Monday, February 14, 2005

INDIA: Dispur jittery over Chetia

+ The Ulfa general secretary’s prison term ends on February 25 and the general perception here is that Khaleda Zia’s ruling Bangladesh Nationalist Party (BNP) is not keen to hand over the militant leader to India. “According to our own sources, the Bangladesh government will not hand over the Ulfa leader to India,” said a senior Assam police official. “The prospect is worrisome for us. Chetia’s release will give the Ulfa a big boost. He has been with the outfit since its inception and his presence will make a huge difference for them while formulating strategies and executing them. Besides, it will boost the morale of the cadre.” +

Dispur jittery over Chetia


Guwahati, Feb. 13: Top Ulfa leader Anup Chetia’s imminent release from a Bangladeshi jail has become a source of worry for security forces in Assam with many believing the militant outfit will get a fillip if Dhaka refuses to extradite him to India.

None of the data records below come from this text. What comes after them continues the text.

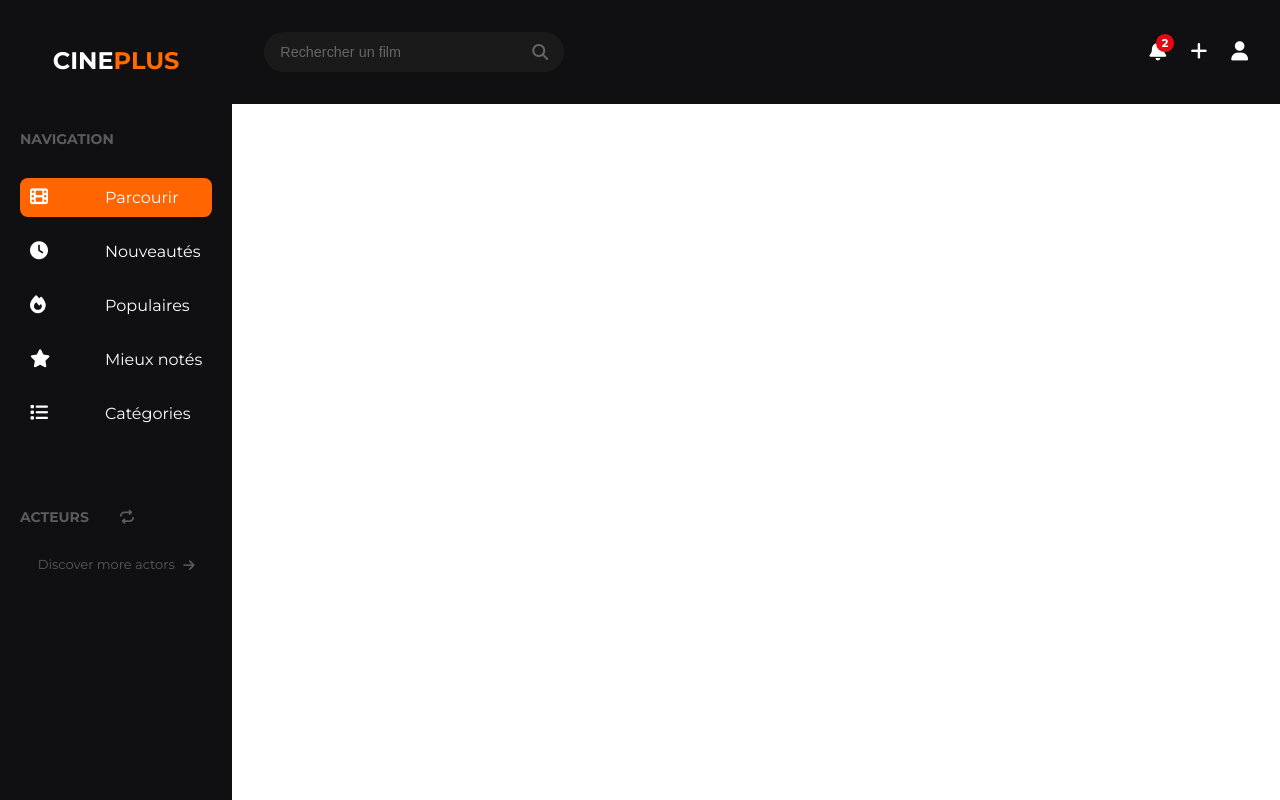
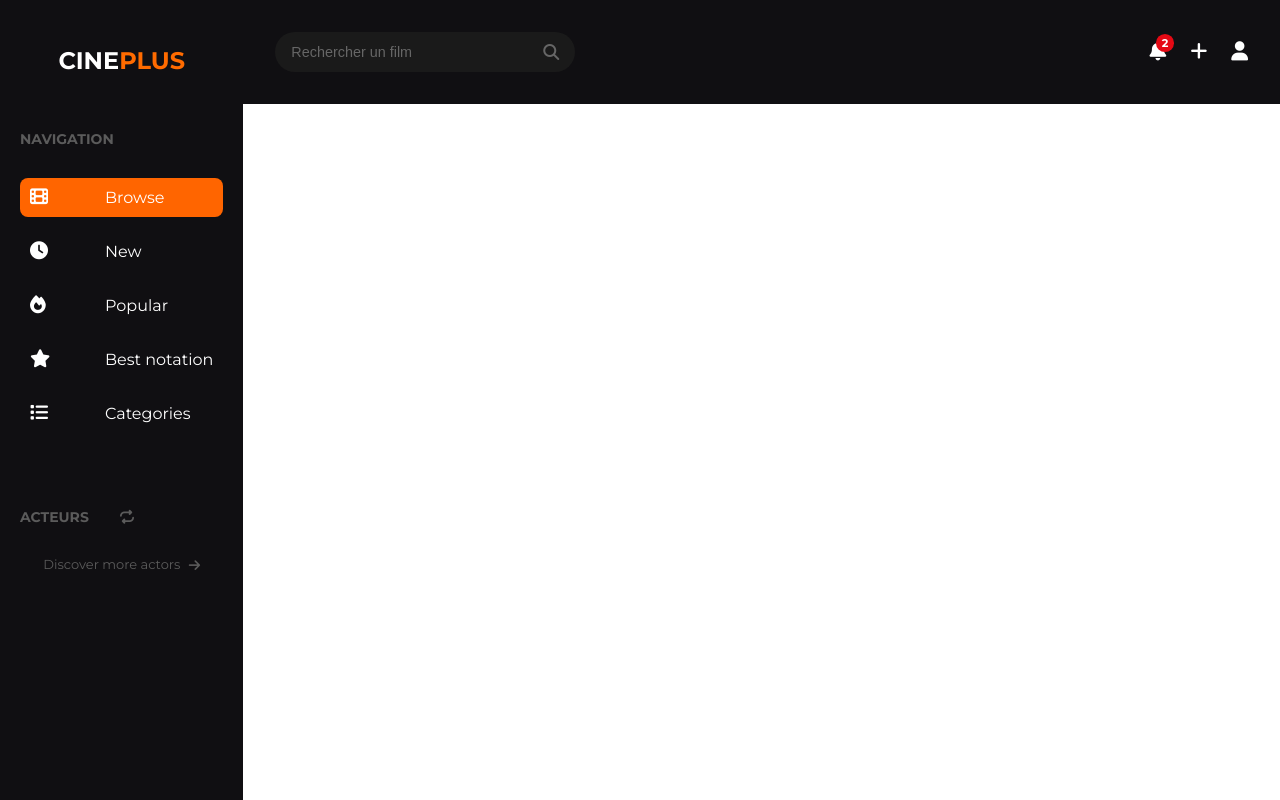
Before and after one commit to LouisHyt/Cinema-MVC, a PHP site: template php/view/template.php in a window 1280 px wide. Run offline with PHP 8.4, Linux system fonts and the light colour scheme; the template is opened without the code that fills it, so the values that code supplies are empty.

Commit message:
added sidebar logic

```diff
--- a/php/public/css/style.css
+++ b/php/public/css/style.css
@@ -4,14 +4,6 @@
     --accent-clr: #FF6500;
     --discrete-clr: #5B5B5B;
     --background-clr: #100F12;
-
-    --angle: 90deg;
-}
-
-@property --angle {
-    syntax: '<angle>';
-    initial-value: 0deg;
-    inherits: false;
 }
 
 @layer reset {
--- a/php/view/partials/navbar.php
+++ b/php/view/partials/navbar.php
@@ -1,4 +1,3 @@
-<link rel="stylesheet" href="public/css/navbar.css">
 <nav id="navbar">
     <div class="search-container">
         <input type="text" class="search-input" placeholder="Rechercher un film">
--- a/php/view/partials/sidebar.php
+++ b/php/view/partials/sidebar.php
@@ -6,49 +6,48 @@
     $actors = $persons["actors"];
     $directors = $persons["directors"];
 
+    $activeLink = isset($_GET["filter"]) ? $_GET["filter"] : null;
+
 ?>
 
 
-
-<link rel="stylesheet" href="public/css/sidebar.css">
 <script src="public/js/sidebar.js" defer></script>
-
 <aside id="sidebar">
 
     <div class="logo">
-        <span class="cine">CINE</span><span class="plus">PLUS</span>
+        <a href="./"><span class="cine">CINE</span><span class="plus">PLUS</span></a>
     </div>
     <div class="navigation">
         <h3>Navigation</h3>
         <ul class="nav-links">
             <li>
-                <a href="#" class="active">
+                <a href="./?action=listMovies" class="<?= !$activeLink ? "active" : "" ?>">
                     <i class="fas fa-film"></i>
-                    <span>Parcourir</span>
+                    <span>Browse</span>
                 </a>
             </li>
             <li>
-                <a href="#">
+                <a href="./?action=listMovies&filter=new" class="<?= $activeLink == "new" ? "active" : "" ?>">
                     <i class="fas fa-clock"></i>
-                    <span>Nouveautés</span>
+                    <span>New</span>
                 </a>
             </li>
             <li>
-                <a href="#">
+                <a href="./?action=listMovies&filter=popularity" class="<?= $activeLink == "popularity" ? "active" : "" ?>">
                     <i class="fas fa-fire"></i>
-                    <span>Populaires</span>
+                    <span>Popular</span>
                 </a>
             </li>
             <li>
-                <a href="#">
+                <a href="./?action=listMovies&filter=notation" class="<?= $activeLink == "notation" ? "active" : "" ?>">
                     <i class="fas fa-star"></i>
-                    <span>Mieux notés</span>
+                    <span>Best notation</span>
                 </a>
             </li>
             <li>
-                <a href="#">
+                <a href="">
                     <i class="fas fa-list"></i>
-                    <span>Catégories</span>
+                    <span>Categories</span>
                 </a>
             </li>
         </ul>
--- a/php/view/template.php
+++ b/php/view/template.php
@@ -5,6 +5,8 @@
     <meta name="description" content="<?= $metadesc ?>">
     <link rel="stylesheet" href="https://cdnjs.cloudflare.com/ajax/libs/font-awesome/6.5.1/css/all.min.css">
     <link rel="stylesheet" href="public/css/style.css">
+    <link rel="stylesheet" href="public/css/sidebar.css">
+    <link rel="stylesheet" href="public/css/navbar.css">
     <title><?= $title ?></title>
 </head>
 <body>
```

The Ulfa general secretary’s prison term ends on February 25 and the general perception here is that Khaleda Zia’s ruling Bangladesh Nationalist Party (BNP) is not keen to hand over the militant leader to India.

“According to our own sources, the Bangladesh government will not hand over the Ulfa leader to India,” said a senior Assam police official.

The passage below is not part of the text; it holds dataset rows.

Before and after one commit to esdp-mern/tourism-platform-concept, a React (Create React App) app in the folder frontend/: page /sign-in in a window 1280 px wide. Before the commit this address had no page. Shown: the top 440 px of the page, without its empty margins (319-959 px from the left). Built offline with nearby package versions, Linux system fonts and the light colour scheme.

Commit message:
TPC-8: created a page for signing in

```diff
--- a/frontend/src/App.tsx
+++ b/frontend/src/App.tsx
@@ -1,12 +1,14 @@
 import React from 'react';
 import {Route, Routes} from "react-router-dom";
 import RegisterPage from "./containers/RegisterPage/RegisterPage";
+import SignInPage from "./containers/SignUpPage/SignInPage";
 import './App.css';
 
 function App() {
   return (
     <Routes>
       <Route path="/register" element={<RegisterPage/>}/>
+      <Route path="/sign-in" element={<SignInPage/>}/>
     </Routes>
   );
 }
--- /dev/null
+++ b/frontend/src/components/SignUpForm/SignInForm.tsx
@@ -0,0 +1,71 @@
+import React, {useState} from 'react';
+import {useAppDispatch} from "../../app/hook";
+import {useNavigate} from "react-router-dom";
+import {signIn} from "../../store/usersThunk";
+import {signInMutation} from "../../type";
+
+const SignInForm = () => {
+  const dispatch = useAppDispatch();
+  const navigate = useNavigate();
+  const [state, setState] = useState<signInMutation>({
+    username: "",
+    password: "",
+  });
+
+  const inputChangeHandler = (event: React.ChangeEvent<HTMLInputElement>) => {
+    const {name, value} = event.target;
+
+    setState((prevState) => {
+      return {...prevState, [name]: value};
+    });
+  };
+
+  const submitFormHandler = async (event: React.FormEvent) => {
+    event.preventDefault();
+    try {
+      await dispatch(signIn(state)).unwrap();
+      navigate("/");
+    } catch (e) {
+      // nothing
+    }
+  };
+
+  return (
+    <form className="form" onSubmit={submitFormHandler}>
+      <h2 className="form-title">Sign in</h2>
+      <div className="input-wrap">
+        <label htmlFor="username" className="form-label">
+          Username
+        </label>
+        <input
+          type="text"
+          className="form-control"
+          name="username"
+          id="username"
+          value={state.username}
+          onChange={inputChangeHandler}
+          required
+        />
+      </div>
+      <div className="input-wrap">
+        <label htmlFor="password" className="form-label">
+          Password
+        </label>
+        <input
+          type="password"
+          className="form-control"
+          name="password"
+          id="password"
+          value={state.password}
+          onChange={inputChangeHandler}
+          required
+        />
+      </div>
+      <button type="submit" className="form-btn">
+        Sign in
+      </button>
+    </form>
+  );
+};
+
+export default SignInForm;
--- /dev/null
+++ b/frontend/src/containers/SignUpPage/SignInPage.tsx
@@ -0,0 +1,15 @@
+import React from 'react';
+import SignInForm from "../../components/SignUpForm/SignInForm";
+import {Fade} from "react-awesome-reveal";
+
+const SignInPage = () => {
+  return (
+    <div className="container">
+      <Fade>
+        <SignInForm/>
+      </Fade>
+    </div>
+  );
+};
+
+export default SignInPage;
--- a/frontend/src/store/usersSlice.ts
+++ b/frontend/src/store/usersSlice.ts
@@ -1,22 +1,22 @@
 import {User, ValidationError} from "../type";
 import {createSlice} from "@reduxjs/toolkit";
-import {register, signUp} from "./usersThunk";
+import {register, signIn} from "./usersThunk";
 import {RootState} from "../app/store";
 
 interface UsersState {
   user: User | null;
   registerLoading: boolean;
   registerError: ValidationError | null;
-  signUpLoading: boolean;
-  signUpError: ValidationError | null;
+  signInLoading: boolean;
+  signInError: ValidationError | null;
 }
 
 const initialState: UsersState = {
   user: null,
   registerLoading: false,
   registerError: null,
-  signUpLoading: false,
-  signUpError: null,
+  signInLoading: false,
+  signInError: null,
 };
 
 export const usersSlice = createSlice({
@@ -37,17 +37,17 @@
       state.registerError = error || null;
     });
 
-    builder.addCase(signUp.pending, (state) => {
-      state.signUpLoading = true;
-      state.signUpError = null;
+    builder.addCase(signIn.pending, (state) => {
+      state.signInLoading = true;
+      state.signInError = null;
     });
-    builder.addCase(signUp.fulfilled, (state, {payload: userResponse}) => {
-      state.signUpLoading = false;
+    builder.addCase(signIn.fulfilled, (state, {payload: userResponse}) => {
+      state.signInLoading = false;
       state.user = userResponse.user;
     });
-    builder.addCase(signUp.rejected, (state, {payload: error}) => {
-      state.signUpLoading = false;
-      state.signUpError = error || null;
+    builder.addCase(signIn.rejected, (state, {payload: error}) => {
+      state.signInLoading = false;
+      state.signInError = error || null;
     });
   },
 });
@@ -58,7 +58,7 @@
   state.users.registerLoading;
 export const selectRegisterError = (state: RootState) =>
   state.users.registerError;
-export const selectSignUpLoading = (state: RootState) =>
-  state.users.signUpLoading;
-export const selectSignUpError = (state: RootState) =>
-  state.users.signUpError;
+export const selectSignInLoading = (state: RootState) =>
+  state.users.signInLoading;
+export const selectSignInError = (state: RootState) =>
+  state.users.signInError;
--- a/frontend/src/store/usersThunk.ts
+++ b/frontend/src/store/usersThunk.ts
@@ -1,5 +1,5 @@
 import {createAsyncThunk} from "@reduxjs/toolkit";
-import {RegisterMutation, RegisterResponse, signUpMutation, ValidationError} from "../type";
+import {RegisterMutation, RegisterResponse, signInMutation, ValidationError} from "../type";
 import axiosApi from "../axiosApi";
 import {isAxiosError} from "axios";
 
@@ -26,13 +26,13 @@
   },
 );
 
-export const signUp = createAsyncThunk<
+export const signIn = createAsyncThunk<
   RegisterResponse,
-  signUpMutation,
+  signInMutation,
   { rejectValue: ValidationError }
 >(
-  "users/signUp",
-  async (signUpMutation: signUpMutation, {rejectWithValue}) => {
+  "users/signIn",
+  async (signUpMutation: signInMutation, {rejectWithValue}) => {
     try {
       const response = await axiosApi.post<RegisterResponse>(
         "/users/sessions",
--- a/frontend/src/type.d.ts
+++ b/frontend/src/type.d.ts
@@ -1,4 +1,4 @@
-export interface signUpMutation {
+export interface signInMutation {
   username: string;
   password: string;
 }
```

“The prospect is worrisome for us. Chetia’s release will give the Ulfa a big boost. He has been with the outfit since its inception and his presence will make a huge difference for them while formulating strategies and executing them. Besides, it will boost the morale of the cadre.”

The police official said Chetia — his real name is Golap Baruah — had good organisational skills. “He can give a new direction to the outfit by revitalising its units. He is the man who helped the outfit grow in its initial stages. Chetia is the man the Ulfa needs at this moment.”

Home commissioner B.K. Gohain revealed that Dispur had already made a strong case for his extradition. “We have forwarded all necessary documents to the Centre. We have to now wait and see what happens.”

Intelligence sources said the timing of Chetia’s release was crucial for the Ulfa. “Even if they are not willing to admit it, the fact is that the Bhutan operations did deal a blow to the outfit and it has been weakened. Chetia’s return to the outfit would certainly help it,” he said.

On the other hand, there are also apprehensions in Dispur that if Chetia rejoins the outfit, a new situation could arise vis-à-vis the Ulfa’s peace talks with Delhi.

“The psychological boost the outfit will get with Chetia’s return will definitely be reflected on the talks process, that is, if it is serious about it,” said a police official attached to the special branch.

“Now that Chetia could be back, the outfit might well change its tactics and shed whatever little desire it had for parleys,” he argued.

He, however, insisted that Chetia’s return would not immediately impact on the talks. It would only have a long-term effect. “If Chetia is extradited, it would demoralise the leadership,” he added.

He pointed out that it would have been easy to convince a demoralised leadership on the need to start a dialogue.